Just a few days after my 12th birthday, my maternal grandmother, Sara Grodnik, passed away. She was 60 years old. Though I didn’t know exactly what her illness was, the last few years of her life were occupied with a series of surgeries and procedures that kept her in the hospital for weeks or bedridden, with my mother going out to her home in Queens to care for her. Sundays consisted of my father driving me and my two younger brothers to visit her. But, through all of this, I never knew what was wrong with her and what eventually took her life. Twenty five years later, only three months to the day after I gave birth to my third child, my mother, Joyce Zilberberg, passed away at age 59. This time, I knew a little more.
My mother and I had a complicated relationship and we weren’t in close touch for my most of my early married life. Ironically, it was breast cancer that brought us a semblance of reconciliation. One evening, I received a call from my father (who was also estranged from her) letting me know that the following day, my mother would be undergoing a mastectomy and reconstruction for breast cancer. I did not know anything about her diagnosis, how she found out, the stage of cancer and what her prognosis was. I called her to tell her that I was going to be at the hospital and spent most of the next day in the waiting room at Beth Israel. Although I tried to find out more about her prognosis, the tenuousness of our relationship coupled with the sense of avoidance with which she treated it, made it difficult for me to learn more.
Several weeks after her surgery, at age 35, I had my first mammogram. If there was one thing I was certain of at that moment, it was that I was going to go about managing my risk very differently than my mother did. When her cancer recurred less than two years later, I entered the high-risk clinic at Sloan Kettering. I diligently went twice a year to every mammogram, sonogram and doctor’s appointment and followed the evolving protocol that my doctors recommended for me. I read everything I could about risk associated with family history, new research and testing and how I could do more to manage my risk.
I was not going to live in darkness and ignorance.
I was not going to let my two daughters and family go through the pain of that unknowing.
I was going to face whatever my fate was head on.
Ten years later, I got the call I think I had always been expecting. But, my experience could not have been more different. Because I was being monitored twice a year, my annual sonogram found a small, early stage tumor that my mammogram, six months earlier, had not been able to detect. My cancer was early stage and I was fortunate enough to be able to treat it with a lumpectomy and six weeks of radiation.

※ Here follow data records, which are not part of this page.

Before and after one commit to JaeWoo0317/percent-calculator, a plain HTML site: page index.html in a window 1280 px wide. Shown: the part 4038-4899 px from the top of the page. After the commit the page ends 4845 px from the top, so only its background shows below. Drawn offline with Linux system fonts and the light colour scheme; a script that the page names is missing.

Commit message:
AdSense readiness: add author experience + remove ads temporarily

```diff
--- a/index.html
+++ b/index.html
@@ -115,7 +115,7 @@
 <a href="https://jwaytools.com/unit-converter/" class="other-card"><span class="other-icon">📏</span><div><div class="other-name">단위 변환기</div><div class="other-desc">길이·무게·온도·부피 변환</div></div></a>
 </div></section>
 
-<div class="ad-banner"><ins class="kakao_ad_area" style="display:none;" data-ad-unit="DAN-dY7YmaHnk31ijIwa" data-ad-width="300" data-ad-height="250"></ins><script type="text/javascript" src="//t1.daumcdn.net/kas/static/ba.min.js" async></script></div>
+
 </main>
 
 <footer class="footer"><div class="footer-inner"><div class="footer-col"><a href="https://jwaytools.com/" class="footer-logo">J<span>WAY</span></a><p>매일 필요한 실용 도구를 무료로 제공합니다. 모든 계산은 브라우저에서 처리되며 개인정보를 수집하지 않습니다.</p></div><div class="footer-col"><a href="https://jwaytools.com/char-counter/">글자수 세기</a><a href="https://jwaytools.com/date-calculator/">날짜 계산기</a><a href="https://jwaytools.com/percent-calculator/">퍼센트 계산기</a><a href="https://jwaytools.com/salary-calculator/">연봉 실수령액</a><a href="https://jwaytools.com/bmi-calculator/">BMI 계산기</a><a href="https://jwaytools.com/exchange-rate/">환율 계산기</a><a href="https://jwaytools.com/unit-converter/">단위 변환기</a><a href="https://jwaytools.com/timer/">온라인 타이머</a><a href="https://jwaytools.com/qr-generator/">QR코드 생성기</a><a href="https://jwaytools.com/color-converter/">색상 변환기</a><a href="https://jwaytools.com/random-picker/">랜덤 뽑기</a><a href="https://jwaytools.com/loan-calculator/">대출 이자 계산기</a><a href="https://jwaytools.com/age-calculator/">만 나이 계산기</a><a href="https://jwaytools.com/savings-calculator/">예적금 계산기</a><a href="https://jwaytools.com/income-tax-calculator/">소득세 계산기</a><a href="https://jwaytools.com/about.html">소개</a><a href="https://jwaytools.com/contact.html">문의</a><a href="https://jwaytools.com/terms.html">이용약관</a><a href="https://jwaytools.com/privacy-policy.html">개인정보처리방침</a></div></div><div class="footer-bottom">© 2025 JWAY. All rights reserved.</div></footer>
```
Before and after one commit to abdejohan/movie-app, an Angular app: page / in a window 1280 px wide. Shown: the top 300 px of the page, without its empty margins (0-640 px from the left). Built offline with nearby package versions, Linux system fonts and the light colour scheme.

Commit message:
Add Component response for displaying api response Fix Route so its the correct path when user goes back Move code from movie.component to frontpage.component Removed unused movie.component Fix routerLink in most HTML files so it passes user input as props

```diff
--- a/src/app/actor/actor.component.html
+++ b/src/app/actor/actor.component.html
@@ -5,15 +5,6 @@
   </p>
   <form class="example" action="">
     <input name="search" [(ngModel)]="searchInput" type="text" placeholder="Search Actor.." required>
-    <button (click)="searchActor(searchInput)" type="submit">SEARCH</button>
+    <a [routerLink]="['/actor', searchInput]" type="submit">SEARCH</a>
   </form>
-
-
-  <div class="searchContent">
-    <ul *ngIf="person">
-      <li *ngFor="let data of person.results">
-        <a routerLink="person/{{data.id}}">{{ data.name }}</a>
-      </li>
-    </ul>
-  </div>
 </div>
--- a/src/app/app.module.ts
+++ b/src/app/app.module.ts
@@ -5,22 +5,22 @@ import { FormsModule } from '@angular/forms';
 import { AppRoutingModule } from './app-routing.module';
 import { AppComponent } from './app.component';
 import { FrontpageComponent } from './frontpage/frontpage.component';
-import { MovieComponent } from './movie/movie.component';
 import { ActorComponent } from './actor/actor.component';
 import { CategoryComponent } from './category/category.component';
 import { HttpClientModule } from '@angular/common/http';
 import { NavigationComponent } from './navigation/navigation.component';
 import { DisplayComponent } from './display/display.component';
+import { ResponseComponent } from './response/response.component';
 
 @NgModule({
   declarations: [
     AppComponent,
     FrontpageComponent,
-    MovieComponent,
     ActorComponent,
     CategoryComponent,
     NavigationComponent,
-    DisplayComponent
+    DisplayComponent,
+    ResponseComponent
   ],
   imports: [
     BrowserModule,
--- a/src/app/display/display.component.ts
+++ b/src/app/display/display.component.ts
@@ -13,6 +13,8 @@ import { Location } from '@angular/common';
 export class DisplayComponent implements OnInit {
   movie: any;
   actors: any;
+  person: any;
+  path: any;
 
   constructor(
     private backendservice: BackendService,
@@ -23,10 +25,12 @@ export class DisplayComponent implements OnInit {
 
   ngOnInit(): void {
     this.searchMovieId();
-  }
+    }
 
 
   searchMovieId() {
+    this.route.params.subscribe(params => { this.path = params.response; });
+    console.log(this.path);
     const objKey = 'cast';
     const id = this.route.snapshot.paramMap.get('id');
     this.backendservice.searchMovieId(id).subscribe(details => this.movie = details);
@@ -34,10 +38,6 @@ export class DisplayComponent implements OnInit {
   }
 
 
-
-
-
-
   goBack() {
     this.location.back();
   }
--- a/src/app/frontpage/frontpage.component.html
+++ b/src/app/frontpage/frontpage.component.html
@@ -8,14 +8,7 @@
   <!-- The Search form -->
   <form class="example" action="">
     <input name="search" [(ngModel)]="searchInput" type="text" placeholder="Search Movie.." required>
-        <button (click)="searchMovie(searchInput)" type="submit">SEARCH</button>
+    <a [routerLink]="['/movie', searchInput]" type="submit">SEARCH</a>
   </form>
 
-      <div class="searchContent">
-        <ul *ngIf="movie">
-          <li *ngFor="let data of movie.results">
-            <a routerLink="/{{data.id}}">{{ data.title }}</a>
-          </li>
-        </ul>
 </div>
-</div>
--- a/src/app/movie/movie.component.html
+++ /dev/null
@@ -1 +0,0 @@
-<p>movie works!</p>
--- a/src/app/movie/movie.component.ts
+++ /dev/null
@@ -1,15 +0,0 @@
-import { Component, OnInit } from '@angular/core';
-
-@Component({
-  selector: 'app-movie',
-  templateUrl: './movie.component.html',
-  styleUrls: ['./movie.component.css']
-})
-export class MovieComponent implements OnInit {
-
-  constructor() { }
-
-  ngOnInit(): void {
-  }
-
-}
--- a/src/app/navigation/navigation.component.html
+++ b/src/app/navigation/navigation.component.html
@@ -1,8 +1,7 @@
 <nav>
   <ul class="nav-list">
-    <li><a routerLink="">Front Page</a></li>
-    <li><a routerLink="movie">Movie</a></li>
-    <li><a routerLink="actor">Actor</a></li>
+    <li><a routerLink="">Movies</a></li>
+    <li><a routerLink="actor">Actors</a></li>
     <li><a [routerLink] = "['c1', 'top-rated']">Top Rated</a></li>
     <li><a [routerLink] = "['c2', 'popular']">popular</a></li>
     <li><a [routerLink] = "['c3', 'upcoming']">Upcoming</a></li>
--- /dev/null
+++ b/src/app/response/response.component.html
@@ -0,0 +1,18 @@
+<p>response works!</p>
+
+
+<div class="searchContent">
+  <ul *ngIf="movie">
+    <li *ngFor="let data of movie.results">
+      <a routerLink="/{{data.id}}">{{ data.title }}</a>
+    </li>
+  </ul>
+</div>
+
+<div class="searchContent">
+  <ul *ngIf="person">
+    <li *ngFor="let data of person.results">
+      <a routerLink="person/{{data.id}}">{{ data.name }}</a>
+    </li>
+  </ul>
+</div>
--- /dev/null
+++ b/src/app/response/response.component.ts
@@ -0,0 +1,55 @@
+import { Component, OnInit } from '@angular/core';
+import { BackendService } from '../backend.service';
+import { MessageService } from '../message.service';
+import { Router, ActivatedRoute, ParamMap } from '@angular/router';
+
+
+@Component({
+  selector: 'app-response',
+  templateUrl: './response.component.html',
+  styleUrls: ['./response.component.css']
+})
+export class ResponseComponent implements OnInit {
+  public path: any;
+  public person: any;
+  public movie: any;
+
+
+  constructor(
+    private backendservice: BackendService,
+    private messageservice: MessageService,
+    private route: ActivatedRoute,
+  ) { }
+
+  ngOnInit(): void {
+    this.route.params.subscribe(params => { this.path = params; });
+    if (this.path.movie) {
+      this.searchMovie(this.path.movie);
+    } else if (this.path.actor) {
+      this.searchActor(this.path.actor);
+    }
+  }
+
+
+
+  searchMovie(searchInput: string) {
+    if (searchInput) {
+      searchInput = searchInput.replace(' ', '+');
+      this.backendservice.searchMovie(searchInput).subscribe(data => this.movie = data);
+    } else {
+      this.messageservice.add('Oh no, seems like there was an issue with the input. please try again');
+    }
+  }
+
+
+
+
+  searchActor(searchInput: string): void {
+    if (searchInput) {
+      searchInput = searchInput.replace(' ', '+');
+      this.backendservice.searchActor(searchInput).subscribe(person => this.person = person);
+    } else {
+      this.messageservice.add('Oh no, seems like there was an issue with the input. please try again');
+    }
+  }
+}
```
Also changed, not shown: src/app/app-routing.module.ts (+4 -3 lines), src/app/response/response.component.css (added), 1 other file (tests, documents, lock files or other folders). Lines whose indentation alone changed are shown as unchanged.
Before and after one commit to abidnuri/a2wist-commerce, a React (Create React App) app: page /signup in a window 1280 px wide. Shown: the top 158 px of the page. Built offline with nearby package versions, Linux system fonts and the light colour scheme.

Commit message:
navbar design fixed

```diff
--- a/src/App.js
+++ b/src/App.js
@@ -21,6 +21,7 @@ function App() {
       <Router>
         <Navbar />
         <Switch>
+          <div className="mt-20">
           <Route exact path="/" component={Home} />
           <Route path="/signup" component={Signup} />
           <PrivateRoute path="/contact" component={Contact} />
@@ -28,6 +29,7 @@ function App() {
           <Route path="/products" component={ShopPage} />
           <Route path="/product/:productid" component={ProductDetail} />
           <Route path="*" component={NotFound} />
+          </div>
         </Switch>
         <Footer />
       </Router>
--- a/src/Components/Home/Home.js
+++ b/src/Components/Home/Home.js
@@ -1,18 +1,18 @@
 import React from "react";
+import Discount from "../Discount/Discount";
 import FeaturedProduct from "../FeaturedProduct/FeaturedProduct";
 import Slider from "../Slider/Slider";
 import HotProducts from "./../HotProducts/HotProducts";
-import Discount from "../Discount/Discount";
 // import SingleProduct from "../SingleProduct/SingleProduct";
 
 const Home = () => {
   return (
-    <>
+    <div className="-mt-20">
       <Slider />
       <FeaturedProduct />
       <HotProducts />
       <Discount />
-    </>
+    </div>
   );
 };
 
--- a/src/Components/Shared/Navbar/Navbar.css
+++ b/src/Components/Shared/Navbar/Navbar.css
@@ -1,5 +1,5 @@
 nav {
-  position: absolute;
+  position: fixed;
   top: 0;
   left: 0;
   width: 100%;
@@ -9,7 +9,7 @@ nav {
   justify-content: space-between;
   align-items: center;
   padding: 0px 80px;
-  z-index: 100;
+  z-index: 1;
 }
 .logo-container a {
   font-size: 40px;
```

This month marks my four-year anniversary of my diagnosis and surgery. I am so grateful to live in a time where conversations about breast cancer are not taboo, where organizations like Sharsheret exist to support those going through this experience and where information about the disease flows freely for anyone seeking it out. I am thankful to my friends and family who encouraged me to stay vigilant and to keep talking about it, instead of hiding in the shadows. I don’t know what the future will bring for me or for my daughters, but I am thankful they live in a world where they can ask questions, seek support, be empowered to pro-actively care for their own health and ensure that the legacy of darkness from which they were born will be broken forever.